> [To do] In the data, find each line where the word "changed" appears and list that line.

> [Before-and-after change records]
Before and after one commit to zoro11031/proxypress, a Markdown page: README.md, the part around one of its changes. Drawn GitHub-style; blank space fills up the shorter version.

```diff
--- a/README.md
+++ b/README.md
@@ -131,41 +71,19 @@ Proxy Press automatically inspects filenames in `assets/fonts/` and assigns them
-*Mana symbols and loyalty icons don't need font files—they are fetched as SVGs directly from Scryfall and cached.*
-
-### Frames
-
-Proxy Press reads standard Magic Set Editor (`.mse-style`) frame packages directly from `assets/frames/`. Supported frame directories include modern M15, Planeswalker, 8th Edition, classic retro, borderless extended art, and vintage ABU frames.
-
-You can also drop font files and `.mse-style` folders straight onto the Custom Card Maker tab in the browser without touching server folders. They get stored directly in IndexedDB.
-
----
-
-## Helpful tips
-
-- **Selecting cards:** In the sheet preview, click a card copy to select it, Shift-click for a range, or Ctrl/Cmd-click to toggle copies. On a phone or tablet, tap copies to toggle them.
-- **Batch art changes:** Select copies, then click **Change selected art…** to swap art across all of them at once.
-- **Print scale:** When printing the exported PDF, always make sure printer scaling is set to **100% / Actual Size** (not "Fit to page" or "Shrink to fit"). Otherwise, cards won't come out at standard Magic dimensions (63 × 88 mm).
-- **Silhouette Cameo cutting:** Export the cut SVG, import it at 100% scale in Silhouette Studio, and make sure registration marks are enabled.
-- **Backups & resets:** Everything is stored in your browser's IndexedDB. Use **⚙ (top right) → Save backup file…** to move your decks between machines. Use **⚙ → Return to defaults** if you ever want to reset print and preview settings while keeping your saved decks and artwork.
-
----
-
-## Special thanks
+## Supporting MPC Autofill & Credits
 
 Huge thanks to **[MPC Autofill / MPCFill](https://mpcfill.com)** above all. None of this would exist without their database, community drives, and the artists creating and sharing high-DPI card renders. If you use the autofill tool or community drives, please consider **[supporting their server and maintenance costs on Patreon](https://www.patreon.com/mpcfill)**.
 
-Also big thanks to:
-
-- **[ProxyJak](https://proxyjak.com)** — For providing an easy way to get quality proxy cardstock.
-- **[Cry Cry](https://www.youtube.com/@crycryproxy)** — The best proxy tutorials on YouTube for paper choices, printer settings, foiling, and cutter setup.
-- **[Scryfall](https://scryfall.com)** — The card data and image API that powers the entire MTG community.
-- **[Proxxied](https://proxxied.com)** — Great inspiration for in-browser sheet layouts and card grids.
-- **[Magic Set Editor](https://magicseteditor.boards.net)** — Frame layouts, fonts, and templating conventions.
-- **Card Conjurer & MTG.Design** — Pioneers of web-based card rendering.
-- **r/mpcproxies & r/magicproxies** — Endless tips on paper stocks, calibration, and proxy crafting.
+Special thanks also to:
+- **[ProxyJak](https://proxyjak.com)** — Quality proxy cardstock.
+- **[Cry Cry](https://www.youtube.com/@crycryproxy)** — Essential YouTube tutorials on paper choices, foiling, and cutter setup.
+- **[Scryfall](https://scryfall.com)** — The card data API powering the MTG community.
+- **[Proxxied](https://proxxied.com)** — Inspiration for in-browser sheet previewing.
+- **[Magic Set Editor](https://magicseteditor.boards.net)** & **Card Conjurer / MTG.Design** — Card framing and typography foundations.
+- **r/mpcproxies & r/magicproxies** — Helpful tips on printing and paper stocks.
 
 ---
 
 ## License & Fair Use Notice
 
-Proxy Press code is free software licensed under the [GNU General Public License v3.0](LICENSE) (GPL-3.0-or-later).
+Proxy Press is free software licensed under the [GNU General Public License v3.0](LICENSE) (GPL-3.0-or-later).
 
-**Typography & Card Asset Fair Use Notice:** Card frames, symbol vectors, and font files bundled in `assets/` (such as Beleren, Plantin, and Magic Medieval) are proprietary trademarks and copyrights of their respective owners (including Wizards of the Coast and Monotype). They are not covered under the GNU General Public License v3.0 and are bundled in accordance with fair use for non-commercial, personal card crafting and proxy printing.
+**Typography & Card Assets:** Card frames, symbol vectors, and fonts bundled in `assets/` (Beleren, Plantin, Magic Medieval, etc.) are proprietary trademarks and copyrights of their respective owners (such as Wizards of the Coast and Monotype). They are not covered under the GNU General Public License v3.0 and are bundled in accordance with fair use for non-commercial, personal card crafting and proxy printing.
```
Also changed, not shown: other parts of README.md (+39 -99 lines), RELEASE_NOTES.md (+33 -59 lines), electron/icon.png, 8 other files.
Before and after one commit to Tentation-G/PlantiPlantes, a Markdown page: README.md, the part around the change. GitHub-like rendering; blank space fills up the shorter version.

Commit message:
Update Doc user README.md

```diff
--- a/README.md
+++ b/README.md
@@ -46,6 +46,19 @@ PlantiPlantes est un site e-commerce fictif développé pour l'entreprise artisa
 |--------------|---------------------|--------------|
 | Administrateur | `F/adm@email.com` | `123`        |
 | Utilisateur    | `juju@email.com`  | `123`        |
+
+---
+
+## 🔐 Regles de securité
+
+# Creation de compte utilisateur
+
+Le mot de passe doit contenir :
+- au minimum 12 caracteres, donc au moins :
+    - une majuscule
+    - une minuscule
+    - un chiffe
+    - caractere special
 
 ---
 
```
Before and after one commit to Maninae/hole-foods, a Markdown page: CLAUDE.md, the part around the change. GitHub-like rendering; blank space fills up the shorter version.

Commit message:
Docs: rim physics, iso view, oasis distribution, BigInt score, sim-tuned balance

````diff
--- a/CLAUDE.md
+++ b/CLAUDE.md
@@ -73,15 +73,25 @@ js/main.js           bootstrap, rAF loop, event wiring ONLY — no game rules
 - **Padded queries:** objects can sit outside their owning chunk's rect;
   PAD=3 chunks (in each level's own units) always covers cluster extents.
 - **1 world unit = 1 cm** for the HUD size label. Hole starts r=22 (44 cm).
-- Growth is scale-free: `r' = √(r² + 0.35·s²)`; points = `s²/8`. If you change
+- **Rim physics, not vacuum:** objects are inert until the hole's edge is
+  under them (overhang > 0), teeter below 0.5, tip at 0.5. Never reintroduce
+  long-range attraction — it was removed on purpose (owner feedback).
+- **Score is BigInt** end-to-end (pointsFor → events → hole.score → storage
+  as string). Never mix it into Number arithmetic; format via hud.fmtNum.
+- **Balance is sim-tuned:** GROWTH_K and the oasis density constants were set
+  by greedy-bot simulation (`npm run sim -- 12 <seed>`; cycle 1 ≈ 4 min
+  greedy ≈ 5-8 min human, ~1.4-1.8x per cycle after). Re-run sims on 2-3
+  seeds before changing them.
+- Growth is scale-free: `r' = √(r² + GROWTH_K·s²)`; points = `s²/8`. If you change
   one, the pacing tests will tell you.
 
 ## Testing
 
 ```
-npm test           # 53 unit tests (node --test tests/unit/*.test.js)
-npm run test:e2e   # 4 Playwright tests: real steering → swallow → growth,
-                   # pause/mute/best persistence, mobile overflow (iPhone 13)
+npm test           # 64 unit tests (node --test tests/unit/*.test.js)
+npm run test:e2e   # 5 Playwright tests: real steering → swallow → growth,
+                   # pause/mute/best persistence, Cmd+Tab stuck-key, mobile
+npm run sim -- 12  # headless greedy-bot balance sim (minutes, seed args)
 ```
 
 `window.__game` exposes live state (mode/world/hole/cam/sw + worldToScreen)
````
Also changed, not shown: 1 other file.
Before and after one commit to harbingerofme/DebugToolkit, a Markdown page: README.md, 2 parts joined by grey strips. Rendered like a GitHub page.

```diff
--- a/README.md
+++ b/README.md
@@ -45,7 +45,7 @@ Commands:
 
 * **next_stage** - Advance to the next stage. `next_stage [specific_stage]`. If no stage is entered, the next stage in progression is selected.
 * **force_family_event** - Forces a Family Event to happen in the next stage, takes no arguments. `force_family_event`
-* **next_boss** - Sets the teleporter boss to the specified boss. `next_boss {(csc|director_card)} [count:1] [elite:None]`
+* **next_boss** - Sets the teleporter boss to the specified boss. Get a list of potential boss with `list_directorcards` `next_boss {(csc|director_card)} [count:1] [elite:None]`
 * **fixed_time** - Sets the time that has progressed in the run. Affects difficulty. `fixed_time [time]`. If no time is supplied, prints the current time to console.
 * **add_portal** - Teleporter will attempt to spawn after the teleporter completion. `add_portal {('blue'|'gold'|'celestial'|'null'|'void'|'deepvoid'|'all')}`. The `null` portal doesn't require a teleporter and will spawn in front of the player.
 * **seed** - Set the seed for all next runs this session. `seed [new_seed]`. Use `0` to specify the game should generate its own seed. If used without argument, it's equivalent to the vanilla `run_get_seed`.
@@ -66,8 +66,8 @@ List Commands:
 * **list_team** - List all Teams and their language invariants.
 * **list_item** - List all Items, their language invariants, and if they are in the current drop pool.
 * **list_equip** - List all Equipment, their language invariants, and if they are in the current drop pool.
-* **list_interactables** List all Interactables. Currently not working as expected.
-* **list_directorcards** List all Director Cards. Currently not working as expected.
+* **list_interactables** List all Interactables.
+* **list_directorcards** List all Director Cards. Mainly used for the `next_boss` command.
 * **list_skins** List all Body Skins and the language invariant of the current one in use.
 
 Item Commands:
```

> [Answer to this task]
Also changed, not shown: other parts of README.md (+39 -99 lines), RELEASE_NOTES.md (+33 -59 lines), electron/icon.png, 8 other files.
Also changed, not shown: 1 other file.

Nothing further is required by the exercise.